Watershed Concerns

The DRRP represents a set of stakeholders working to address a major concern in the watershed: the invasion of tamarisk and other aggressive, invasive plants along the Dolores River. The extensive growth of these invasive plants has significantly displaced native vegetation, impaired wildlife habitat and forage, and impaired recreational opportunities.

Like many other rivers in the arid West, the Dolores River has seen increasing concerns from user groups about the management of its flows. Farmers relying on flows to grow alfalfa and barley are sitting down with agency staff worried about declines in several native fish species populations, and rafters concerned with recreational opportunities to identify a shared way forward for managing the flows of the Dolores River.

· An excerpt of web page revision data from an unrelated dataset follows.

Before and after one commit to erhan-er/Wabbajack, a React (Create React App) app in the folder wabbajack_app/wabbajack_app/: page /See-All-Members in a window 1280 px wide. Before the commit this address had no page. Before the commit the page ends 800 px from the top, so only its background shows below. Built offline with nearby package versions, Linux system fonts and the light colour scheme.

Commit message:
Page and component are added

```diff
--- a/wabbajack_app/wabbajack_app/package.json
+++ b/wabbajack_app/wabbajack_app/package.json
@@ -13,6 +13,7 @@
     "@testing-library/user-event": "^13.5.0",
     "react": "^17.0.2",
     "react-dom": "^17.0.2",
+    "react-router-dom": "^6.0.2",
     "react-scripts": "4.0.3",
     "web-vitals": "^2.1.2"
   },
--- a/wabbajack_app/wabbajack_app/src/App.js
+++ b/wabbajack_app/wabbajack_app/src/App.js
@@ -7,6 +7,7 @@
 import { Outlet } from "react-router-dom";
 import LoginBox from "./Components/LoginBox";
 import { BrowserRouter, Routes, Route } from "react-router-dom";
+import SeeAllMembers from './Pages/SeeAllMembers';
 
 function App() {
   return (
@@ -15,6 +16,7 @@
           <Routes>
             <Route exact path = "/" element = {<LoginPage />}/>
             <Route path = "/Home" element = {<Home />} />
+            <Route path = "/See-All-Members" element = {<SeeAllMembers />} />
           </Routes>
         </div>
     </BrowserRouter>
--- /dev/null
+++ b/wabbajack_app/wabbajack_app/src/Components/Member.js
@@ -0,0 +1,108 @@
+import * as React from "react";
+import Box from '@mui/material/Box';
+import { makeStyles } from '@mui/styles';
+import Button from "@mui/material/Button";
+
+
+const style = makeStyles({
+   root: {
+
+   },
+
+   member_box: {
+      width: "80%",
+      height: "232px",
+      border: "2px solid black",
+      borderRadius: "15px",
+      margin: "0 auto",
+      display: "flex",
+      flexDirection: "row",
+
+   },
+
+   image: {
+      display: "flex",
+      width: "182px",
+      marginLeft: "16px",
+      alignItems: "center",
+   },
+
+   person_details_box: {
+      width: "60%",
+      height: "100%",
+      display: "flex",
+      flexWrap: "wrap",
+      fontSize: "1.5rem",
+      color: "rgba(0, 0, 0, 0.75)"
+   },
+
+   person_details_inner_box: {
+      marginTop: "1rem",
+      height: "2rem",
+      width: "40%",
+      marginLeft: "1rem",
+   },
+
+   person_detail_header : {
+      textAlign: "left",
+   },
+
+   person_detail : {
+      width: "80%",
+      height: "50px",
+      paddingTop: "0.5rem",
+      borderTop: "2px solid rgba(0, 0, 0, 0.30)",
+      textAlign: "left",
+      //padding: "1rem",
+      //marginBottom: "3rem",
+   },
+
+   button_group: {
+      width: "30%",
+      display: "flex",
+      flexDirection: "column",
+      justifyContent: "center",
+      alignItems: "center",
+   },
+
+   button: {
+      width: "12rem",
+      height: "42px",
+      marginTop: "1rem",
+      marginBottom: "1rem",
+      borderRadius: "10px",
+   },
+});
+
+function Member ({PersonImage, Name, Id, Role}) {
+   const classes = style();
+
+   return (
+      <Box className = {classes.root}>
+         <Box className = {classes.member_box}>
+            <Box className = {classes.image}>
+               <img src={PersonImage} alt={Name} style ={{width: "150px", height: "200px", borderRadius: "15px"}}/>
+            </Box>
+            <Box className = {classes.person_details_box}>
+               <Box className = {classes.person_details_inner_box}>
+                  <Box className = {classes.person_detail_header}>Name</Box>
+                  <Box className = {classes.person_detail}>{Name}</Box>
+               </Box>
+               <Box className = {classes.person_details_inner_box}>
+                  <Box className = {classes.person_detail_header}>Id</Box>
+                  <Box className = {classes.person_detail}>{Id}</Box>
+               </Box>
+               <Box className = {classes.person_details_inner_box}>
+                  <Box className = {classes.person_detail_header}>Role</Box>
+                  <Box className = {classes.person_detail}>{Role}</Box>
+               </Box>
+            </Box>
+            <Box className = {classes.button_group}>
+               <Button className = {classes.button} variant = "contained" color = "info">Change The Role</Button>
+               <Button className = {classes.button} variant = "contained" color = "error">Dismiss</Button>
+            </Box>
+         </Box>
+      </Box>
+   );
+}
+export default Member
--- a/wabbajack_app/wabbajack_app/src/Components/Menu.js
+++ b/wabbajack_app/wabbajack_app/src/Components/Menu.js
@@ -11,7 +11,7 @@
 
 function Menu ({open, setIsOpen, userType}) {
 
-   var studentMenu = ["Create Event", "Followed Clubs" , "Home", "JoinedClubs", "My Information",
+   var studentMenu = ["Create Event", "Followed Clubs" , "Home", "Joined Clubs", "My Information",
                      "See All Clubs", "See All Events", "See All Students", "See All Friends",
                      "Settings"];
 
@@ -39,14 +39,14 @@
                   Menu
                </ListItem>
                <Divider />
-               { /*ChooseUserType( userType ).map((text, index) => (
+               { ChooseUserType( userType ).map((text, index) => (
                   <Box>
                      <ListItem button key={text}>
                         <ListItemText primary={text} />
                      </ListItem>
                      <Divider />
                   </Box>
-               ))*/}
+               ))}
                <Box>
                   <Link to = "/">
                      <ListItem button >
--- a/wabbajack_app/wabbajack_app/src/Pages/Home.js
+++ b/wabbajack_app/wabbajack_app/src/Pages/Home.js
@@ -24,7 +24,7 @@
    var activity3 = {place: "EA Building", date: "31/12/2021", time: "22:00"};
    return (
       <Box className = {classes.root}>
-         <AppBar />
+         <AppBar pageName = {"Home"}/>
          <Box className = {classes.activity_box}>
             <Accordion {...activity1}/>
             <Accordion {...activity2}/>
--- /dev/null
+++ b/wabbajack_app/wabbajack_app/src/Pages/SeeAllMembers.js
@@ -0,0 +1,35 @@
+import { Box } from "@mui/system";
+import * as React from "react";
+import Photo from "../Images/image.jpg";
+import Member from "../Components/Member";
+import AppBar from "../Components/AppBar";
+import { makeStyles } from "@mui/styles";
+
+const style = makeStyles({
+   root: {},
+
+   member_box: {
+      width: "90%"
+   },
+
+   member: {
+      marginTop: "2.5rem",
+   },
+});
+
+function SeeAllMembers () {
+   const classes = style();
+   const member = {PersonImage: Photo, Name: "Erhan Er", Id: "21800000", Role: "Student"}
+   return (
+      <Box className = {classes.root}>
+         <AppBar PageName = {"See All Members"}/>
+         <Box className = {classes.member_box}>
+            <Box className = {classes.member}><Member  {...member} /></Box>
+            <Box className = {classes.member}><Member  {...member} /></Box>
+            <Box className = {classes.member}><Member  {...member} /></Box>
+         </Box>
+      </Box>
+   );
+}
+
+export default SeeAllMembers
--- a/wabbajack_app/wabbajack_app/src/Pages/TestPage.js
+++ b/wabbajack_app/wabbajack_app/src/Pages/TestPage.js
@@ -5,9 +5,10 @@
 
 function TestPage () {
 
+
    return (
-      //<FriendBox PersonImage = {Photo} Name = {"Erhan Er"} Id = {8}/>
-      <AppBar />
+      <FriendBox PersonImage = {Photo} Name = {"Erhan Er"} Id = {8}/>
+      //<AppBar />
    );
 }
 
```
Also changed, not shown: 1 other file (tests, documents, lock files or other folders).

The Dolores River is remote, making access a key management challenge. In terms of the ecology, managers and private landowners face a variety of hurdles: some soils are characterized by high-salinity levels and disturbance from historic grazing; many sites are inundated with several invasive species (e.g. Russian knapweed) that require several years of intensive treatment; and the altered flow regime created by McPhee Dam provides a set of constraints (e.g. where and how riparian plant species may be planted).